Sigrid Gombert Cultura/Newscom

Sixteen-year-old Kiera Wilmot, described by her principal as “a good kid,” had good grades and had never been in trouble at school—let alone with the law. Now she is facing felony charges for a “science experiment gone wrong.”

Kiera mixed household chemicals in an eight-ounce water bottle at school. The “experiment” resulted in the cap being blown off the bottle and smoke coming out of the top in what was described as a “small explosion.” Nobody was injured, nothing was damaged, Kiera didn’t run from what had happened, and she immediately told school administrators what had happened, taking full responsibility. There are no allegations that she intended to hurt anyone or cause any damage, or that she even intended for the bottle to pop its top.

She has since been expelled from school and charged with possession and discharge of a weapon on school property (a felony punishable by up to five years in prison) and discharging a destructive device (also a felony punishable by up to five years in prison). Altogether Kiera is facing up to 10 years in prison and a felony criminal record.

As we have noted previously, a felony conviction can ruin Kiera’s entire life. It can affect where she can work, where and whether she is admitted to college, and where she can live—not to mention the stigma that comes with a felony conviction and the loss of constitutional rights such as the right to vote and to own a firearm.

Accidents, like the one that happened at Kiera’s school, were not treated as crimes at common law (law that developed over hundreds of years in England, and was brought to the American Colonies). The government was required to prove that not only did the person commit the act, but that he or she also intended the harm. This is known as a mens rea (guilty mind) requirement. For example, common law crime of battery was the intentional and unpermitted touching of another that is offensive or which results in injury. If a person accidentally touched another person in an offensive manner, it wasn’t a crime (although the victim may recover in a civil action).

The Florida statute reads, it is a felony to “willfully and knowingly possess[] any…destructive device.” In 2007, the Florida Supreme Court interpretedwillfully” to mean “[p]roceeding from a conscious motion of the will…designed; intentional; purposeful; not accidental or involuntary.”

It is difficult to say whether the Florida Supreme Court’s interpretation of “willfully” will protect Kiera. A court could determine that she intentionally mixed the chemicals and intended to see what the result would be and, in so doing, acted willfully.

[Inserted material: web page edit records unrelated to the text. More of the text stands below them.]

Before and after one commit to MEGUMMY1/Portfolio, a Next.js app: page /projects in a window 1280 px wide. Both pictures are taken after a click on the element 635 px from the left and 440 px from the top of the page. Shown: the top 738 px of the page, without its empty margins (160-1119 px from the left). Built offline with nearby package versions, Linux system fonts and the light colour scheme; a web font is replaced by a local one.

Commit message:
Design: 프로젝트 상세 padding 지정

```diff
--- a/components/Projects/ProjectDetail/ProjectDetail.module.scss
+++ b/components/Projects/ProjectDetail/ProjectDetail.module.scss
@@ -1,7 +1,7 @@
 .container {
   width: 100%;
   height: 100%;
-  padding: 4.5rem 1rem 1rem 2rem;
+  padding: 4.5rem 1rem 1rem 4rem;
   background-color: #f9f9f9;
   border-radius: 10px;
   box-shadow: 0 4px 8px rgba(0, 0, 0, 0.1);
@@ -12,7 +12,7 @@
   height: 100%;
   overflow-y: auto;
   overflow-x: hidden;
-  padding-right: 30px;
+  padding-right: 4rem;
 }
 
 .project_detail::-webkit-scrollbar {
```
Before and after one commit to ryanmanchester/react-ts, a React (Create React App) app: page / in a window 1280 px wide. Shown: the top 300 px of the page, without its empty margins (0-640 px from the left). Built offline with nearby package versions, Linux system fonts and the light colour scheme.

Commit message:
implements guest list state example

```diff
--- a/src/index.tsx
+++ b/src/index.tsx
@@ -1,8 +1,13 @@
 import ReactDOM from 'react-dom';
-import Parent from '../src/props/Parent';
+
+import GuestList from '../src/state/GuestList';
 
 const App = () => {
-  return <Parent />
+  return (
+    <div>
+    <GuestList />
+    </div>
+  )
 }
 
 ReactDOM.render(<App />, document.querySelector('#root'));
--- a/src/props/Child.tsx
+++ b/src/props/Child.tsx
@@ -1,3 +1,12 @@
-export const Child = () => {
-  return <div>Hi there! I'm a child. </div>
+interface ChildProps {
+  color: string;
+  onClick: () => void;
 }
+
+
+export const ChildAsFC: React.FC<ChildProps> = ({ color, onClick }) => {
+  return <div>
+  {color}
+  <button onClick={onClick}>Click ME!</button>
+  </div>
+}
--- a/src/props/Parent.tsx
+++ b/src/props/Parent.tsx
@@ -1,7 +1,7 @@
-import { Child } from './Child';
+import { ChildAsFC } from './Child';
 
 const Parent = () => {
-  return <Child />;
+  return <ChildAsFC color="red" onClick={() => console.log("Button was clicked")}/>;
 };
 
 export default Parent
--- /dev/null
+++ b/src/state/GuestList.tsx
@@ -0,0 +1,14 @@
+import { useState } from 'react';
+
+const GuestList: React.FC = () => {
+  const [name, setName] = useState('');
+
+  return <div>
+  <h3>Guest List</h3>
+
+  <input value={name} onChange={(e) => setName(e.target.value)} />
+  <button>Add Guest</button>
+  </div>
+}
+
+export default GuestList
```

A better reading of the statute would require the state to prove that Kiera intended the bottle to become an explosive device.

When a statute is ambiguous, the rule of lenity requires all ambiguities to be resolved in favor the defendant. Here, this would mean the latter interpretation. A court would ultimately have to determine which interpretation governs.

We hope that for Kiera it won’t come to that, common sense will prevail, the prosecutor will drop the charges, and this incident won’t stick with her forever.